EXERCISE »
Using the data below, return all lines in which "Week" appears.

GIVEN RECORDS »
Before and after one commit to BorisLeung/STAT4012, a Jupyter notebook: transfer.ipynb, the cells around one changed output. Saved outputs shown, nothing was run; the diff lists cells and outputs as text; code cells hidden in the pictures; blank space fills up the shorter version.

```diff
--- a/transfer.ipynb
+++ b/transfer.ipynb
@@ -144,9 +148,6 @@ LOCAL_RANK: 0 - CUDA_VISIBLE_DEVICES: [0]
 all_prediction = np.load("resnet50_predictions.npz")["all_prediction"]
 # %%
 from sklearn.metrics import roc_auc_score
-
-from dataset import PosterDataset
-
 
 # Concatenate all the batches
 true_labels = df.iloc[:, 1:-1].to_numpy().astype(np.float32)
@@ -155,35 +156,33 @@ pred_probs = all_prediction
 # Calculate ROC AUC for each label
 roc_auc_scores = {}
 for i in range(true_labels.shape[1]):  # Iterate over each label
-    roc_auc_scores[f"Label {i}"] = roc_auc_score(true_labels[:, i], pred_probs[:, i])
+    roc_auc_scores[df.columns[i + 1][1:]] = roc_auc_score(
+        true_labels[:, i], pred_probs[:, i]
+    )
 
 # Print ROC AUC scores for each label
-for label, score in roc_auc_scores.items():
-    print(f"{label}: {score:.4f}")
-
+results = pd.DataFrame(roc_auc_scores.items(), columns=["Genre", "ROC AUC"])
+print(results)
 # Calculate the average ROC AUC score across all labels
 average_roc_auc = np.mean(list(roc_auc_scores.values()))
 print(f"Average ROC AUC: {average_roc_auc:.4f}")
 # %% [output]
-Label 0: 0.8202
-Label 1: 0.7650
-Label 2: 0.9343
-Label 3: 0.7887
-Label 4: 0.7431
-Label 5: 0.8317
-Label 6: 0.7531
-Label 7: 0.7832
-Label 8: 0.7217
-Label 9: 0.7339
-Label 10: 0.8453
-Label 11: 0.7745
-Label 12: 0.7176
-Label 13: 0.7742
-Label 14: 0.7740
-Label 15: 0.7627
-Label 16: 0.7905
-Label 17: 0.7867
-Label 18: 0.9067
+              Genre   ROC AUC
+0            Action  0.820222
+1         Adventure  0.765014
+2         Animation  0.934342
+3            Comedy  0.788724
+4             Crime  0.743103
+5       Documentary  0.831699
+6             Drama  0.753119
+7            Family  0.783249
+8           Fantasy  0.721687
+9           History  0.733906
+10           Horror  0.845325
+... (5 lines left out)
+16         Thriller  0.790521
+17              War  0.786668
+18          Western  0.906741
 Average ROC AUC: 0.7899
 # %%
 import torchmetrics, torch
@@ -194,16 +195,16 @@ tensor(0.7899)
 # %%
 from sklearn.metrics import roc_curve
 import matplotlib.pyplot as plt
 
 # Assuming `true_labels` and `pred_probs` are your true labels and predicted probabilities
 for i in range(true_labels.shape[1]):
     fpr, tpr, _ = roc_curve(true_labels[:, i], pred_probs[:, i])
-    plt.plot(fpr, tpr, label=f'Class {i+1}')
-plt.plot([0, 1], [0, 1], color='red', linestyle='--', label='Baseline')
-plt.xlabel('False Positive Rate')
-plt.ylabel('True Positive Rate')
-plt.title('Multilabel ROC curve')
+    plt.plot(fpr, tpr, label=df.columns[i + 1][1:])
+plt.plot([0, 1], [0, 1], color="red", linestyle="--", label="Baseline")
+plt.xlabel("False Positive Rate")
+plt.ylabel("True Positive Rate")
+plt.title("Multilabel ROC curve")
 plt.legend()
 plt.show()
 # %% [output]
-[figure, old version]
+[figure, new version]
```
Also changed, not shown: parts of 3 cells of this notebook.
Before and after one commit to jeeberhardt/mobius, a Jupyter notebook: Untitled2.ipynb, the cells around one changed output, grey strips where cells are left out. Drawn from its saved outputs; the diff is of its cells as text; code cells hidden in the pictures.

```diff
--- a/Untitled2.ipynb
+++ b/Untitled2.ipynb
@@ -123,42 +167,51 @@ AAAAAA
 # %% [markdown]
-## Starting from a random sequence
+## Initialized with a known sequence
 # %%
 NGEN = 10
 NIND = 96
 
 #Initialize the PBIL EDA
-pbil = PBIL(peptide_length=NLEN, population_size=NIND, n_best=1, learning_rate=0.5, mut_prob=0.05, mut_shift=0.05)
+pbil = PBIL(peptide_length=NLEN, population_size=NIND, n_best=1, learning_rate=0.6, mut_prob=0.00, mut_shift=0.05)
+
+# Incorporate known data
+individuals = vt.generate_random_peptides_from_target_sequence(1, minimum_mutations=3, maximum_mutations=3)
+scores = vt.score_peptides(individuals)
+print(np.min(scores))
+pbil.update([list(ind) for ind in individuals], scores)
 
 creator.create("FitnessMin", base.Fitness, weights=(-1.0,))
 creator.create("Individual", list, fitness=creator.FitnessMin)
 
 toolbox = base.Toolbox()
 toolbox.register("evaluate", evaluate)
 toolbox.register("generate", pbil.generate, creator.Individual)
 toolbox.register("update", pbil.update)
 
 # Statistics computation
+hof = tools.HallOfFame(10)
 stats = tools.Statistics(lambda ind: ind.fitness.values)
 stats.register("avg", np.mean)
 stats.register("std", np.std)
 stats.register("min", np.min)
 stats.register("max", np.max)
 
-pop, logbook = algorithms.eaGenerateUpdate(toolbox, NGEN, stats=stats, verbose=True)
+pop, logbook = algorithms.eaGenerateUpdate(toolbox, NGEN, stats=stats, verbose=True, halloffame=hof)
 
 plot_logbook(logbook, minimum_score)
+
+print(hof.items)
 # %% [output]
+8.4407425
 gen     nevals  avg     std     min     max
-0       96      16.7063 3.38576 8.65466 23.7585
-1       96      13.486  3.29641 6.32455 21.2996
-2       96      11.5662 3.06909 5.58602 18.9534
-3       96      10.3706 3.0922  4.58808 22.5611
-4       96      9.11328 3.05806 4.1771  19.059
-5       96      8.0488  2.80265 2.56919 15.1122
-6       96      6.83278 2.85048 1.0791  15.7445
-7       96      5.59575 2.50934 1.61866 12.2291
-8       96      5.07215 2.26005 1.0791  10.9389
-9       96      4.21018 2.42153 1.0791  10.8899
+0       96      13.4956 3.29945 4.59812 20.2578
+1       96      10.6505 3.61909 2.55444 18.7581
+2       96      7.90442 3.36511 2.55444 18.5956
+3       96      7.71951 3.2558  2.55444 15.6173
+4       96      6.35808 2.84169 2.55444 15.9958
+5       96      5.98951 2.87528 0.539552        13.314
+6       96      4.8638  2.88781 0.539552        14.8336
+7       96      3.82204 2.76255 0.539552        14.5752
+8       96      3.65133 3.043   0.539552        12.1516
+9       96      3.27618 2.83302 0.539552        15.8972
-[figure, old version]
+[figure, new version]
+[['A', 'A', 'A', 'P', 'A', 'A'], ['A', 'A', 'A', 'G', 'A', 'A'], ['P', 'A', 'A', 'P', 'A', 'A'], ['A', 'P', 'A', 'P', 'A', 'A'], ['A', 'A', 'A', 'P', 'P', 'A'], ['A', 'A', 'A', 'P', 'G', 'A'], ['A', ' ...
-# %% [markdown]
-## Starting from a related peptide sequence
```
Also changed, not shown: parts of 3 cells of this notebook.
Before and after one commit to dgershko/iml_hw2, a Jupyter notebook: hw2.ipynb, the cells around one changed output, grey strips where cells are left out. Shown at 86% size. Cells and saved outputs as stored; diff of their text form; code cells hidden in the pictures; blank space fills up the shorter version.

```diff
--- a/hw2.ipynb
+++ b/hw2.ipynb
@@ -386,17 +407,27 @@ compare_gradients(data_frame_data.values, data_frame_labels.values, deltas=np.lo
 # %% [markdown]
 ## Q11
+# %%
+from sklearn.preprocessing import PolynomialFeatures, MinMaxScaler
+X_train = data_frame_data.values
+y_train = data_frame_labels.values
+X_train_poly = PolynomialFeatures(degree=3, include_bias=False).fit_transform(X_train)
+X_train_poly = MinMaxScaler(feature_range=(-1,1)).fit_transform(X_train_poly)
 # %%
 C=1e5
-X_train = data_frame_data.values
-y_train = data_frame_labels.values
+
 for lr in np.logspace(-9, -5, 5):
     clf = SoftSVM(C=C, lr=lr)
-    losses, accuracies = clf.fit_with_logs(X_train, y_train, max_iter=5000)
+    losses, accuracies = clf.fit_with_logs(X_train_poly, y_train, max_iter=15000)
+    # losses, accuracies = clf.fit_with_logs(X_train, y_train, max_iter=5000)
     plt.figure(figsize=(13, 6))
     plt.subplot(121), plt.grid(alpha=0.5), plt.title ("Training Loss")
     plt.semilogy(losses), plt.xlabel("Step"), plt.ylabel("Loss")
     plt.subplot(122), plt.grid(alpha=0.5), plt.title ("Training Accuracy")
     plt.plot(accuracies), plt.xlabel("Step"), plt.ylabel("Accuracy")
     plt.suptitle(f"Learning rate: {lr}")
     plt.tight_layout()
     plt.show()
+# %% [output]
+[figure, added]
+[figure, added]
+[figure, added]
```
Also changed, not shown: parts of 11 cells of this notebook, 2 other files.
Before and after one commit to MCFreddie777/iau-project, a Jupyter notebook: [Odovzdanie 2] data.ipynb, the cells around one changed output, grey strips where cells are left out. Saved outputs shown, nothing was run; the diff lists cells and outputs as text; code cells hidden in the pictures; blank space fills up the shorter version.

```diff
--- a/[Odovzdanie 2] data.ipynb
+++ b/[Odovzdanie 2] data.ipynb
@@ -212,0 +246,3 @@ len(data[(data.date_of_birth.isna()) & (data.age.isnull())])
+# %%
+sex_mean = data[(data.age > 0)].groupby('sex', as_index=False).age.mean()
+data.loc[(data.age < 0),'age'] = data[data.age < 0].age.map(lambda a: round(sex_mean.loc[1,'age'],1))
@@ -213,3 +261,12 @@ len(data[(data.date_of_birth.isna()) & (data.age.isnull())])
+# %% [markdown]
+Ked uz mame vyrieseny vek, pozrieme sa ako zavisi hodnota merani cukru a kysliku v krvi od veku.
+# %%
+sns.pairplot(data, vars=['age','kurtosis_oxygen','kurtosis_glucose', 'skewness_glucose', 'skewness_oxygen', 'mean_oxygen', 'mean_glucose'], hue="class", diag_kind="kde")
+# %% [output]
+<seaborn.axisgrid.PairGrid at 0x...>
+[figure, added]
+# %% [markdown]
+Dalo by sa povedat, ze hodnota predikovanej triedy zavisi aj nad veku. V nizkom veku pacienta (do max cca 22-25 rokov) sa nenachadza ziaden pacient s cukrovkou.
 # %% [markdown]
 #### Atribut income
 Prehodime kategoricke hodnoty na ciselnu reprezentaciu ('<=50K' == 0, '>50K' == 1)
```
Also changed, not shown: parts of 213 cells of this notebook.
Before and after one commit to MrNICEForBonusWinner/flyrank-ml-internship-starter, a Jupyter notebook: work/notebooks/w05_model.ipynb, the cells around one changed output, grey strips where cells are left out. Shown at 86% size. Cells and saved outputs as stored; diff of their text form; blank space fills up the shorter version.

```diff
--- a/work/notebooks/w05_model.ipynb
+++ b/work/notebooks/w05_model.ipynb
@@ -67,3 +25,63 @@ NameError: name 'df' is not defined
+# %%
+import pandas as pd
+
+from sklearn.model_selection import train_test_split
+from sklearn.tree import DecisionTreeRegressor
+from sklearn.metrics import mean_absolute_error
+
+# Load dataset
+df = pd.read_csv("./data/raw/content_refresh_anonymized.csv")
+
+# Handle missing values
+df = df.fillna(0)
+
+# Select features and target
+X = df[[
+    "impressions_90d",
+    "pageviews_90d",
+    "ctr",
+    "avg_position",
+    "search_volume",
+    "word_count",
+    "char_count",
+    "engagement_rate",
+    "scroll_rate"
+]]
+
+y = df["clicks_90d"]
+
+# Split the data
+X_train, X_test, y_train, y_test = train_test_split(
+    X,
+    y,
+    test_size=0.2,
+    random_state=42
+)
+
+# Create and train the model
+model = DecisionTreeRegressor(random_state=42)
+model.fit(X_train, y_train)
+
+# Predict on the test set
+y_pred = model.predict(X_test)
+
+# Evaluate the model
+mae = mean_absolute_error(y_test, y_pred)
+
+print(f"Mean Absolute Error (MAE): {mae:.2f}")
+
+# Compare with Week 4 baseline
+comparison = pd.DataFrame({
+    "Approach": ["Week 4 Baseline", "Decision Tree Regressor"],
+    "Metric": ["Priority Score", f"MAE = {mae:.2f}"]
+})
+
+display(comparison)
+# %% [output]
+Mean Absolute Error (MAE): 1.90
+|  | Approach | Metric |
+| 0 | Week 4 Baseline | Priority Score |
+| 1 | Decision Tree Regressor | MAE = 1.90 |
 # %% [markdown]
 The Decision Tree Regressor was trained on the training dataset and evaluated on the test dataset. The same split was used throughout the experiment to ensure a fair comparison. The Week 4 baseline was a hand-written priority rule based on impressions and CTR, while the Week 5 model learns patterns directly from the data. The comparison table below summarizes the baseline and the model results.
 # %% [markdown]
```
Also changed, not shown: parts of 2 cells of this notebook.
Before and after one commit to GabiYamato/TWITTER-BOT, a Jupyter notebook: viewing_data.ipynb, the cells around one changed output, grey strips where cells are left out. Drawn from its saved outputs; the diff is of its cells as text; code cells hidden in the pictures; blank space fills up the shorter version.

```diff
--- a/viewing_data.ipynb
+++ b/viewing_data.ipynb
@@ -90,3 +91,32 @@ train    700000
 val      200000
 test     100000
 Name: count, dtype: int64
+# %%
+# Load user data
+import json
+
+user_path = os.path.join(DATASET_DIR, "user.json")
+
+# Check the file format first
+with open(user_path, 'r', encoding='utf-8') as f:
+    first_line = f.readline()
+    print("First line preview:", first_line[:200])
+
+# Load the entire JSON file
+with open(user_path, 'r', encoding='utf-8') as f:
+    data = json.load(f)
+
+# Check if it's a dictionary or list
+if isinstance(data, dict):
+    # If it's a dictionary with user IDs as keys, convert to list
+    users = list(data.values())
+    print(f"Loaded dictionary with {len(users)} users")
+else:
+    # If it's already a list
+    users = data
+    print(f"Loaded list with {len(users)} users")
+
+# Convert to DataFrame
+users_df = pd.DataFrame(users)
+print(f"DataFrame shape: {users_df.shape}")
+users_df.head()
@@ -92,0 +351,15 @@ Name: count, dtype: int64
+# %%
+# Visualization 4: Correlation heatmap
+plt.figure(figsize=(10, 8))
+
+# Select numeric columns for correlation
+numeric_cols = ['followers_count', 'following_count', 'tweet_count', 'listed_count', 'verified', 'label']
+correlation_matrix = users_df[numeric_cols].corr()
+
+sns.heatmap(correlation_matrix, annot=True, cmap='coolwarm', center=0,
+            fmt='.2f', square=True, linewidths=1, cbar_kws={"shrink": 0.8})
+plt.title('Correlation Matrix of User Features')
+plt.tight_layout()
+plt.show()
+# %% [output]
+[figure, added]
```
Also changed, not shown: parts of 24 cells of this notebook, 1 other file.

YOUR RESPONSE »
+# Compare with Week 4 baseline
+    "Approach": ["Week 4 Baseline", "Decision Tree Regressor"],
+| 0 | Week 4 Baseline | Priority Score |
 The Decision Tree Regressor was trained on the training dataset and evaluated on the test dataset. The same split was used throughout the experiment to ensure a fair comparison. The Week 4 baseline was a hand-written priority rule based on impressions and CTR, while the Week 5 model learns patterns directly from the data. The comparison table below summarizes the baseline and the model results.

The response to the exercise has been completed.